Endosense eyes FDA nod with ablation trial

Endosense has treated its first U.S. patient in a trial of the TactiCath Quartz--courtesy of Endosense

Fresh off raising $40.3 million in venture cash, Endosense has treated its first American patient in a study of its cardiac catheter ablation device, and the company is amassing data to support an FDA application.

The TactiCath Quartz treats cardiac arrhythmias and is the first device of its kind to allow physicians measure in real time the amount of contact force used during catheter ablation, Endosense says. The device got its CE mark in June, and the Swiss devicemaker commercialized it in Europe last month.

The current study supplements existing data showing the Quartz model is safe and effective, and Endosense expects file for a PMA in the fourth quarter of this year.

"The TactiCath Quartz brings several technical and functional advancements to the electrophysiology lab that further strengthen our leadership position in the field," Endosense CEO Jan Keltjens said in a statement. "(This study) will pave the way for us to continue to offer electrophysiologists and their patients the most advanced contact-force sensing technology available, once we achieve anticipated approval in the United States."

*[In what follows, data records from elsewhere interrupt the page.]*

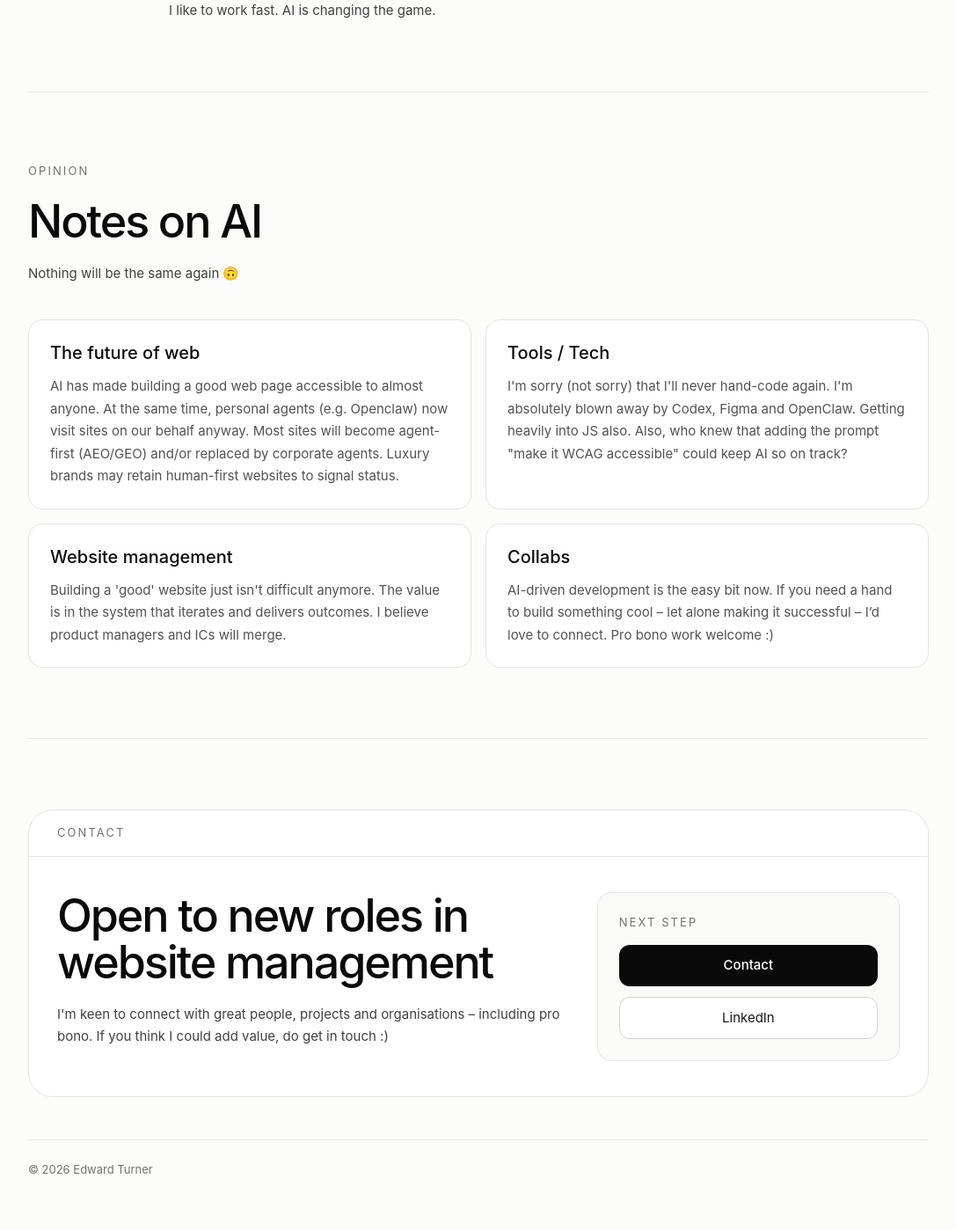
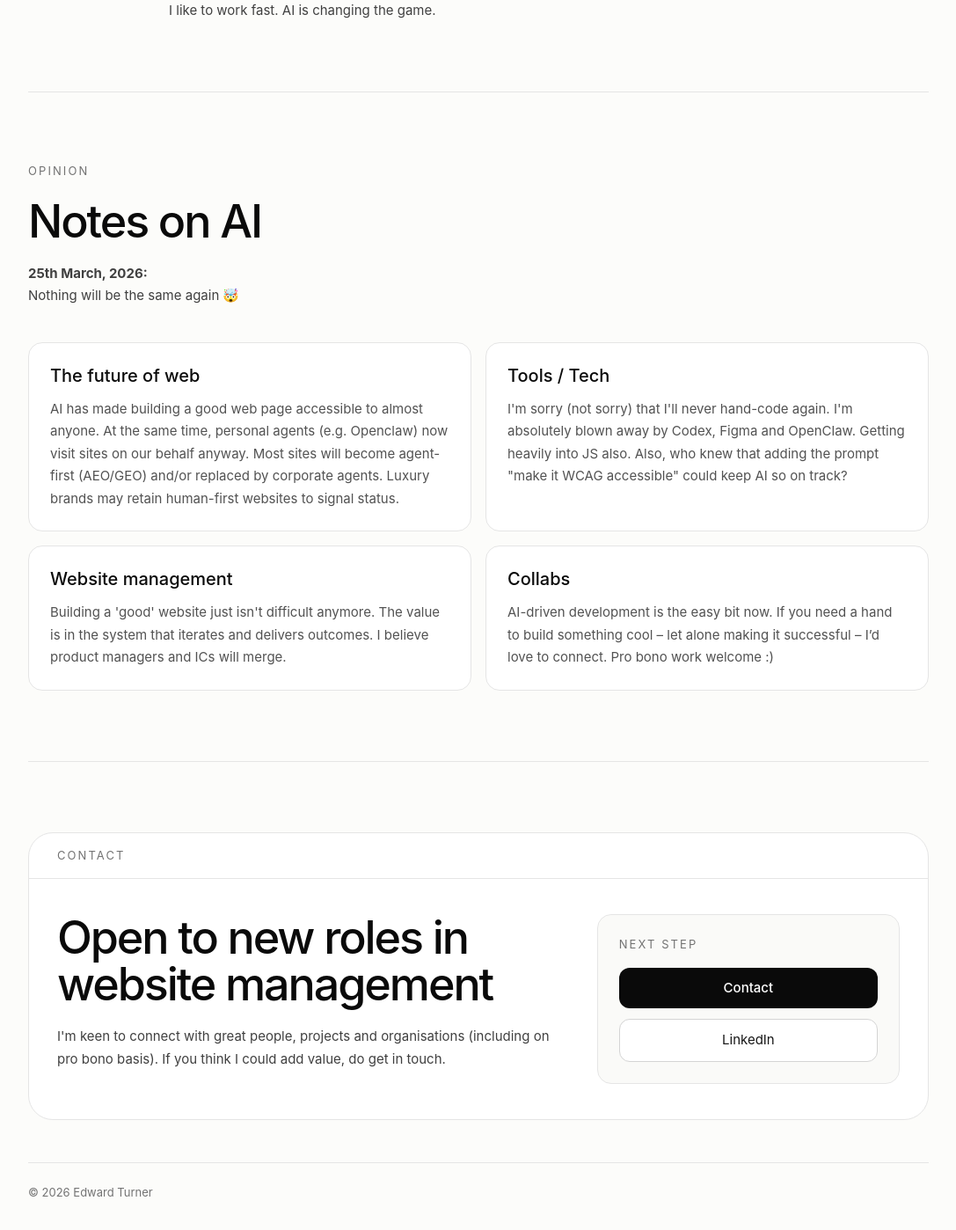
Before and after one commit to edturnuh/edturnuh.github.io, a React (Vite) app: page / in a window 1280 px wide. Shown: the part 1903-3301 px from the top of the page at 88% size, without its empty margins (96-1183 px from the left). Built offline with nearby package versions, Linux system fonts and the light colour scheme.

Commit message:
final content fixes v3

```diff
--- a/src/app/components/CallToAction.tsx
+++ b/src/app/components/CallToAction.tsx
@@ -20,7 +20,7 @@ export function CallToAction() {
                 Open to new roles in website management
               </h2>
               <p className="body-copy mt-5 text-neutral-700">
-                I'm keen to connect with great people, projects and organisations – including pro bono. If you think I could add value, do get in touch :)
+                I'm keen to connect with great people, projects and organisations (including on pro bono basis). If you think I could add value, do get in touch.
               </p>
             </div>
 
--- a/src/app/components/LatestNotes.tsx
+++ b/src/app/components/LatestNotes.tsx
@@ -29,7 +29,7 @@ export function LatestNotes() {
           Notes on AI
         </h2>
         <p className="body-copy mt-5 text-neutral-700">
-          Nothing will be the same again 🙃
+          <strong>25th March, 2026:</strong><br />Nothing will be the same again 🤯
         </p>
       </div>
 
```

Endosense is hardly alone in the space: Johnson & Johnson ($JNJ) and St. Jude Medical ($STJ) have catheter ablation devices on the market, and Boston Scientific ($BSX) spent $90 million on Rhythmia Medical last year to break into the field. But Endosense has the only product with real-time contact force sensors built in, and the company believes that will set it apart from its competitors.

- read the announcement